In addition, HTC has now delayed Verizon network compatibility for the One A9 indefinitely.
A lot of people are excited about the Huawei Watch (which we've taken to calling the Huawatch around the Android Police virtual office). This is probably because it's the most watch-like Android Wear device that's been shown so far, and has a round screen that's actually round. All the way around. 360 degrees of roundness, you might say. Would-be purchasers have been waiting to buy one since the watch was announced way back in March, and the first pre-orders went live on Amazon earlier this week.
Unfortunately, those pre-orders were quickly dismissed by Huawei itself - the company said that it had nothing to announce, implying that the listings on Amazon (which quickly disappeared) and the September 2nd launch date weren't actually approved by the manufacturer.
The Matchstick is, or someday may be, a $25 media streaming stick that's similar to the Chromecast, but based on Firefox OS. Its developers promise more powerful hardware and an open platform that supports video and many existing Chromecast apps. The Kickstarter project amassed nearly five times its $100k funding goal by the time the campaign ended in October.
Now for the bad news. The project announced today that it's not going to meet its goal of shipping this month. Deciding that the device is not yet ready, the team has pushed the release date back until some time in August.
Did you know that the web browser on your phone or tablet waits three tenths of a second after you tap something to actually perform that action? You did if you're a web developer - it's a de-facto standard for mobile browsers, a built-in delay for the double-tap zoom function. But if you're on the newest Chrome beta, you won't see the delay, at least on mobile sites.

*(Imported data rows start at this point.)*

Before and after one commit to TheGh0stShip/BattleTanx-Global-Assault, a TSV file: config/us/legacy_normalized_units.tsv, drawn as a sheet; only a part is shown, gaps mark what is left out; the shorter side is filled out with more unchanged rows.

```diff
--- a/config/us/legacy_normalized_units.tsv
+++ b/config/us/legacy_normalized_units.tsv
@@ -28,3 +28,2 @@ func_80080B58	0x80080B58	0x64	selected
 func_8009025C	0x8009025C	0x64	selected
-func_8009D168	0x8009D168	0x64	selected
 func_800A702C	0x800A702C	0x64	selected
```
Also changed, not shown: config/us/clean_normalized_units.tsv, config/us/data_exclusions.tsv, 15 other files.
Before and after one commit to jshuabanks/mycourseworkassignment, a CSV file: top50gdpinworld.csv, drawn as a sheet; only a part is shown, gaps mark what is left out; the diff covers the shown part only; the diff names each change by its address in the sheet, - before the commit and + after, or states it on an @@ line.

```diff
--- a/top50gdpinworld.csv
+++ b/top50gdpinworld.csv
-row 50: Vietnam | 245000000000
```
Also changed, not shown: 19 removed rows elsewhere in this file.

Why is this? According to Jake Archibald of HTML5 Rocks (a promotional and instructional project page from Google), it's because this delay is unnecessary if you're browsing on a page that's already optimized for mobile viewing.
We have suspended the release of the Android 4.3 upgrade for the Samsung Galaxy S 4 at the request of Samsung. This was a global decision made by Samsung and we are working with them on a new resubmission of the software and will have more details soon.
There's bad news for those of you who were hoping to play Bioware's classic PC dungeon crawler Baldur's Gate on your tablets. The Enhanced Edition has been removed from Apple's iOS App Store, making new purchases impossible. That doesn't mean a lot for Android gamers, but the reasons behind this move have implications for the Android launch. According to the official game website, the publisher insisted that the game be pulled based on a "contractual issue." Baldur's Gate: Enhanced Edition for Android is now on hold.
Mobile developer Beamdog doesn't have much in the way of details, and there is no timeframe for when the issue might be resolved.